Assigned task »
The reply should contain every line of the data, repeated exactly, and no pictures.

== Source information

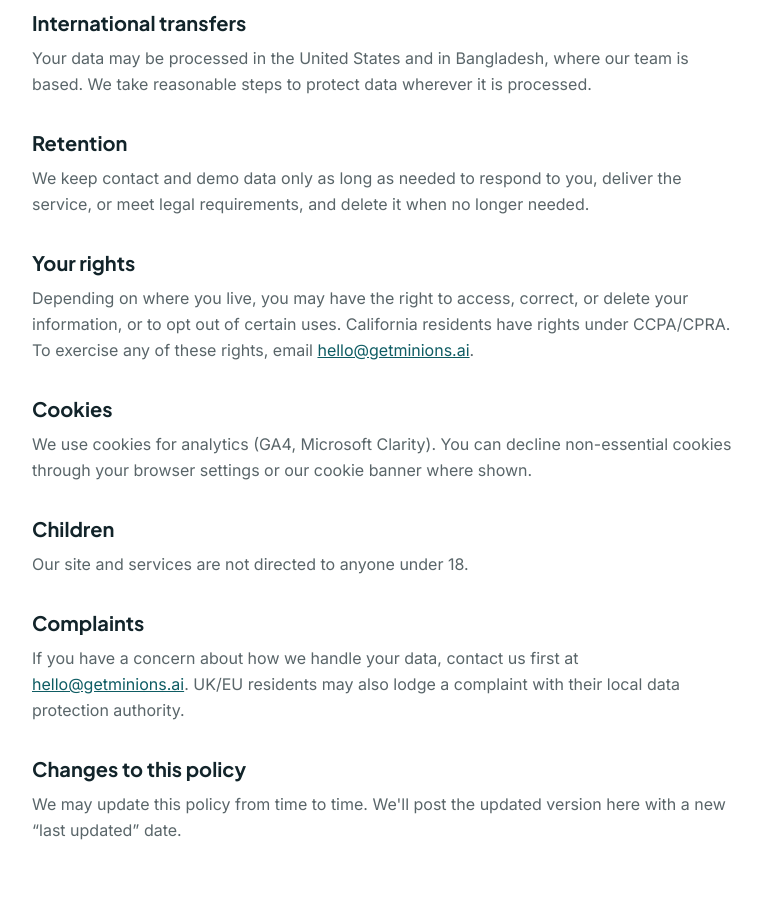
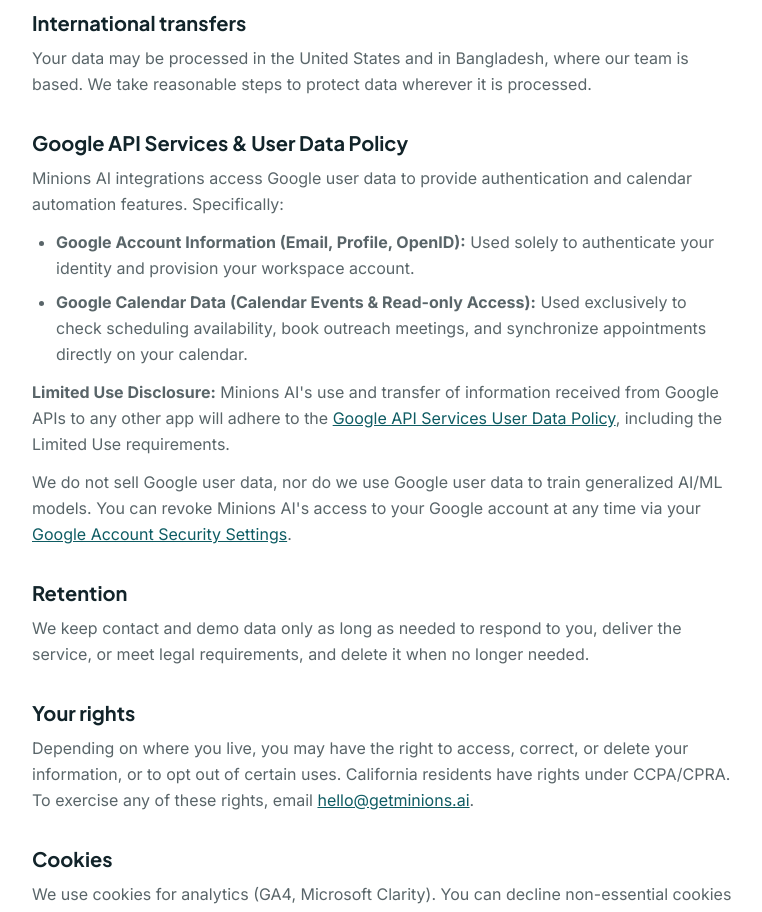
Before and after one commit to xpeedlab-netizen/minions-ai, a Next.js app: page /privacy in a window 1280 px wide. Shown: the part 1220-2132 px from the top of the page, without its empty margins (256-1018 px from the left). Built offline with nearby package versions, Linux system fonts and the light colour scheme; no server answers.

Commit message:
compliance: add Google API Services User Data Policy and Limited Use disclosure for OAuth verification

```diff
--- a/app/privacy/page.tsx
+++ b/app/privacy/page.tsx
@@ -78,6 +78,27 @@
       </div>
 
       <div>
+        <h2>Google API Services & User Data Policy</h2>
+        <p>
+          Minions AI integrations access Google user data to provide authentication and calendar automation features. Specifically:
+        </p>
+        <ul className="list-disc pl-6 space-y-2 mt-2">
+          <li>
+            <strong>Google Account Information (Email, Profile, OpenID):</strong> Used solely to authenticate your identity and provision your workspace account.
+          </li>
+          <li>
+            <strong>Google Calendar Data (Calendar Events & Read-only Access):</strong> Used exclusively to check scheduling availability, book outreach meetings, and synchronize appointments directly on your calendar.
+          </li>
+        </ul>
+        <p className="mt-3">
+          <strong>Limited Use Disclosure:</strong> Minions AI&apos;s use and transfer of information received from Google APIs to any other app will adhere to the <a href="https://developers.google.com/terms/api-services-user-data-policy" target="_blank" rel="noopener noreferrer" className="text-teal underline">Google API Services User Data Policy</a>, including the Limited Use requirements.
+        </p>
+        <p className="mt-2">
+          We do not sell Google user data, nor do we use Google user data to train generalized AI/ML models. You can revoke Minions AI&apos;s access to your Google account at any time via your <a href="https://myaccount.google.com/permissions" target="_blank" rel="noopener noreferrer" className="text-teal underline">Google Account Security Settings</a>.
+        </p>
+      </div>
+
+      <div>
         <h2>Retention</h2>
         <p>
           We keep contact and demo data only as long as needed to respond to you, deliver the
```
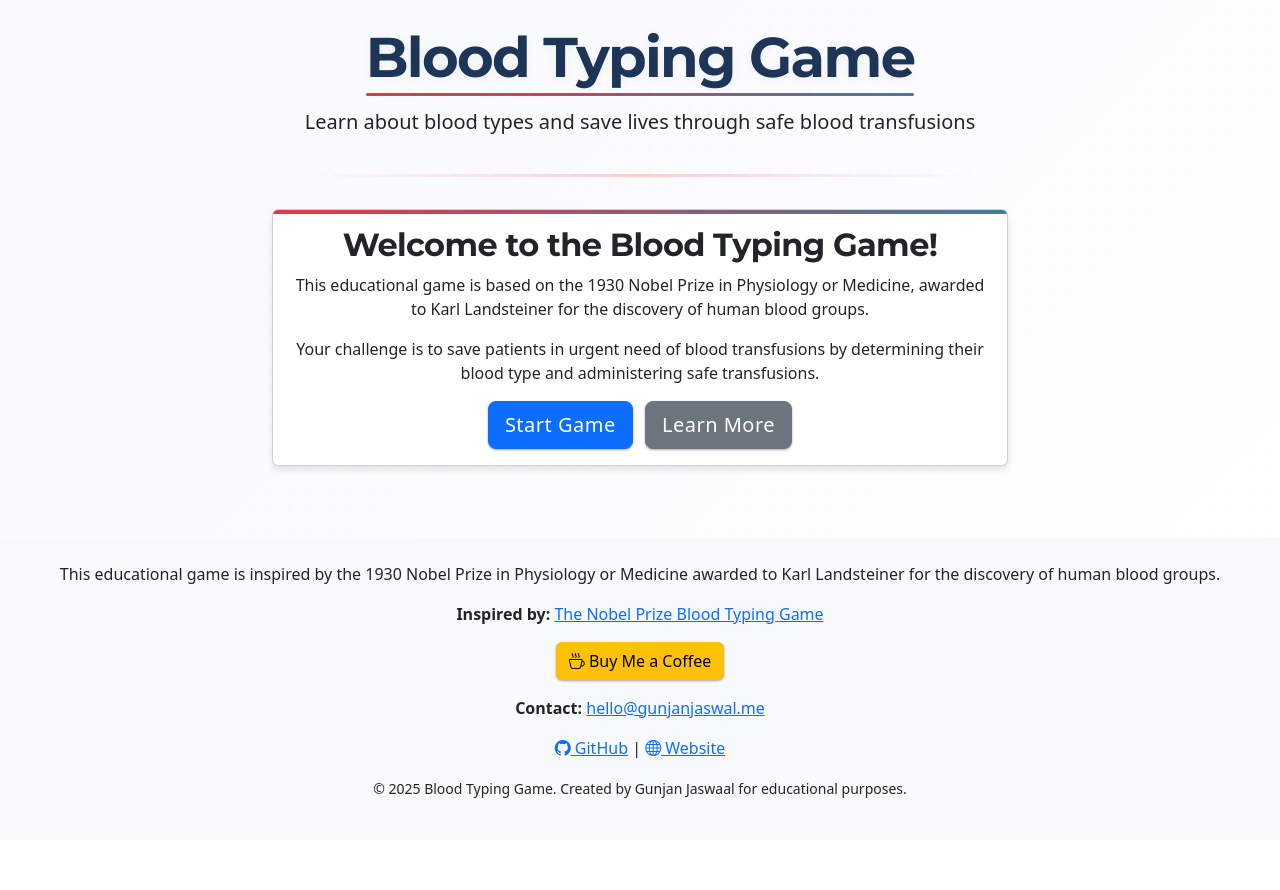
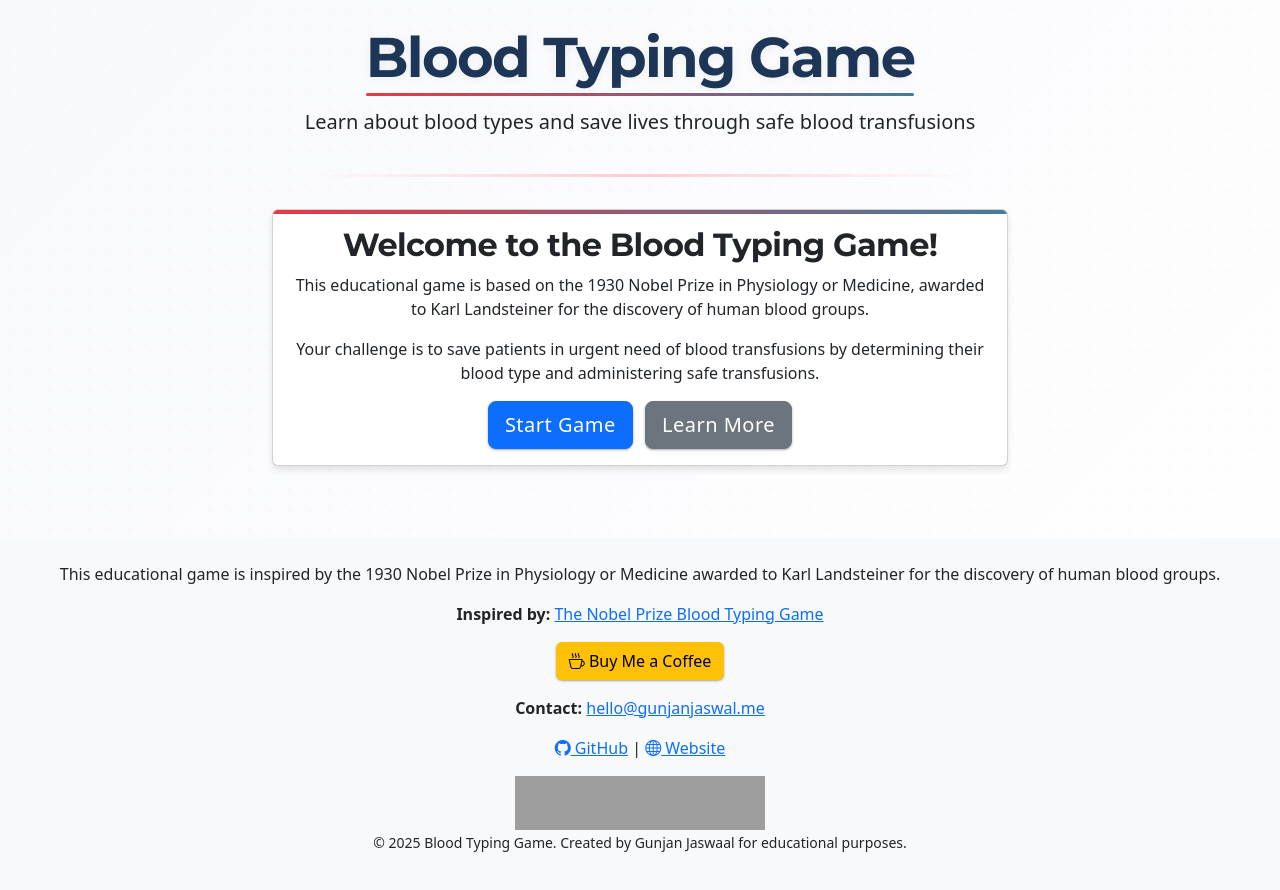
Before and after one commit to gunjanjaswal/BloodTypingGame, a website: page index.html in a window 1280 px wide. Before the commit the page ends 840 px from the top, so only its background shows below. Drawn offline with nearby package versions, Linux system fonts and the light colour scheme; grey boxes are pictures that could not be loaded.

Commit message:
Update index.html

```diff
--- a/index.html
+++ b/index.html
@@ -372,6 +372,9 @@
             <p><strong>Contact:</strong> <a href="mailto:hello@gunjanjaswal.me">hello@gunjanjaswal.me</a></p>
             <p><a href="https://github.com/gunjanjaswal" target="_blank"><i class="bi bi-github"></i> GitHub</a> | <a href="https://gunjanjaswal.me" target="_blank"><i class="bi bi-globe"></i> Website</a></p>
         </div>
+        <div class="mt-3 d-flex justify-content-center">
+            <a href="https://www.producthunt.com/products/blood-typing-game?embed=true&utm_source=badge-featured&utm_medium=badge&utm_source=badge-blood&#0045;typing&#0045;game" target="_blank"><img src="https://api.producthunt.com/widgets/embed-image/v1/featured.svg?post_id=1030065&theme=light&t=1761233883980" alt="Blood&#0032;Typing&#0032;Game - Learn&#0032;about&#0032;blood&#0032;types&#0032;&#0038;&#0032;transfusions | Product Hunt" style="width: 250px; height: 54px;" width="250" height="54" /></a>
+        </div>
         <p><small>&copy; 2025 Blood Typing Game. Created by Gunjan Jaswaal for educational purposes.</small></p>
     </footer>
 
```
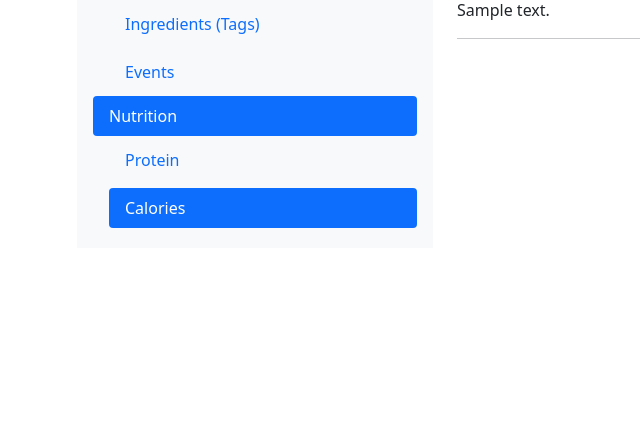
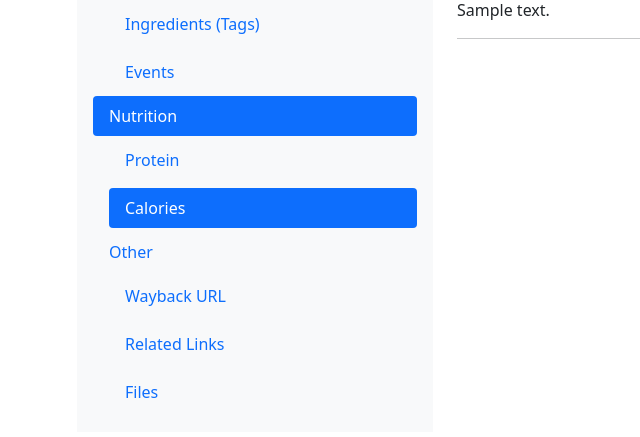
Before and after one commit to kchiv/recipeindex, a Django app: page /recipes/1/ in a window 1280 px wide. Shown: the part 910-1347 px from the top of the page, without its empty margins (5-645 px from the left). Run offline with Django 3.2, Linux system fonts and the light colour scheme; tables that the repository leaves empty hold one stand-in row (values such as "Sample post"); some libraries are stand-ins or nearby versions.

Commit message:
nav section for other

```diff
--- a/templates/recipes/recipe_detail.html
+++ b/templates/recipes/recipe_detail.html
@@ -102,6 +102,13 @@
               <nav class="nav nav-pills flex-column">
                 <a class="nav-link ms-3 my-1" href="#item-protein">Protein</a>
                 <a class="nav-link ms-3 my-1" href="#item-calories">Calories</a>
+              </nav>
+
+              <a class="nav-link" href="#item-other">Other</a>
+              <nav class="nav nav-pills flex-column">
+                <a class="nav-link ms-3 my-1" href="#item-wayback">Wayback URL</a>
+                <a class="nav-link ms-3 my-1" href="#item-related-links">Related Links</a>
+                <a class="nav-link ms-3 my-1" href="#item-files">Files</a>
               </nav>
             </nav>
           </nav>
```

====

Output »
Before and after one commit to xpeedlab-netizen/minions-ai, a Next.js app: page /privacy in a window 1280 px wide. Shown: the part 1220-2132 px from the top of the page, without its empty margins (256-1018 px from the left). Built offline with nearby package versions, Linux system fonts and the light colour scheme; no server answers.

Commit message:
compliance: add Google API Services User Data Policy and Limited Use disclosure for OAuth verification

```diff
--- a/app/privacy/page.tsx
+++ b/app/privacy/page.tsx
@@ -78,6 +78,27 @@
       </div>
 
       <div>
+        <h2>Google API Services & User Data Policy</h2>
+        <p>
+          Minions AI integrations access Google user data to provide authentication and calendar automation features. Specifically:
+        </p>
+        <ul className="list-disc pl-6 space-y-2 mt-2">
+          <li>
+            <strong>Google Account Information (Email, Profile, OpenID):</strong> Used solely to authenticate your identity and provision your workspace account.
+          </li>
+          <li>
+            <strong>Google Calendar Data (Calendar Events & Read-only Access):</strong> Used exclusively to check scheduling availability, book outreach meetings, and synchronize appointments directly on your calendar.
+          </li>
+        </ul>
+        <p className="mt-3">
+          <strong>Limited Use Disclosure:</strong> Minions AI&apos;s use and transfer of information received from Google APIs to any other app will adhere to the <a href="https://developers.google.com/terms/api-services-user-data-policy" target="_blank" rel="noopener noreferrer" className="text-teal underline">Google API Services User Data Policy</a>, including the Limited Use requirements.
+        </p>
+        <p className="mt-2">
+          We do not sell Google user data, nor do we use Google user data to train generalized AI/ML models. You can revoke Minions AI&apos;s access to your Google account at any time via your <a href="https://myaccount.google.com/permissions" target="_blank" rel="noopener noreferrer" className="text-teal underline">Google Account Security Settings</a>.
+        </p>
+      </div>
+
+      <div>
         <h2>Retention</h2>
         <p>
           We keep contact and demo data only as long as needed to respond to you, deliver the
```
Before and after one commit to gunjanjaswal/BloodTypingGame, a website: page index.html in a window 1280 px wide. Before the commit the page ends 840 px from the top, so only its background shows below. Drawn offline with nearby package versions, Linux system fonts and the light colour scheme; grey boxes are pictures that could not be loaded.

Commit message:
Update index.html

```diff
--- a/index.html
+++ b/index.html
@@ -372,6 +372,9 @@
             <p><strong>Contact:</strong> <a href="mailto:hello@gunjanjaswal.me">hello@gunjanjaswal.me</a></p>
             <p><a href="https://github.com/gunjanjaswal" target="_blank"><i class="bi bi-github"></i> GitHub</a> | <a href="https://gunjanjaswal.me" target="_blank"><i class="bi bi-globe"></i> Website</a></p>
         </div>
+        <div class="mt-3 d-flex justify-content-center">
+            <a href="https://www.producthunt.com/products/blood-typing-game?embed=true&utm_source=badge-featured&utm_medium=badge&utm_source=badge-blood&#0045;typing&#0045;game" target="_blank"><img src="https://api.producthunt.com/widgets/embed-image/v1/featured.svg?post_id=1030065&theme=light&t=1761233883980" alt="Blood&#0032;Typing&#0032;Game - Learn&#0032;about&#0032;blood&#0032;types&#0032;&#0038;&#0032;transfusions | Product Hunt" style="width: 250px; height: 54px;" width="250" height="54" /></a>
+        </div>
         <p><small>&copy; 2025 Blood Typing Game. Created by Gunjan Jaswaal for educational purposes.</small></p>
     </footer>
 
```
Before and after one commit to kchiv/recipeindex, a Django app: page /recipes/1/ in a window 1280 px wide. Shown: the part 910-1347 px from the top of the page, without its empty margins (5-645 px from the left). Run offline with Django 3.2, Linux system fonts and the light colour scheme; tables that the repository leaves empty hold one stand-in row (values such as "Sample post"); some libraries are stand-ins or nearby versions.

Commit message:
nav section for other

```diff
--- a/templates/recipes/recipe_detail.html
+++ b/templates/recipes/recipe_detail.html
@@ -102,6 +102,13 @@
               <nav class="nav nav-pills flex-column">
                 <a class="nav-link ms-3 my-1" href="#item-protein">Protein</a>
                 <a class="nav-link ms-3 my-1" href="#item-calories">Calories</a>
+              </nav>
+
+              <a class="nav-link" href="#item-other">Other</a>
+              <nav class="nav nav-pills flex-column">
+                <a class="nav-link ms-3 my-1" href="#item-wayback">Wayback URL</a>
+                <a class="nav-link ms-3 my-1" href="#item-related-links">Related Links</a>
+                <a class="nav-link ms-3 my-1" href="#item-files">Files</a>
               </nav>
             </nav>
           </nav>
```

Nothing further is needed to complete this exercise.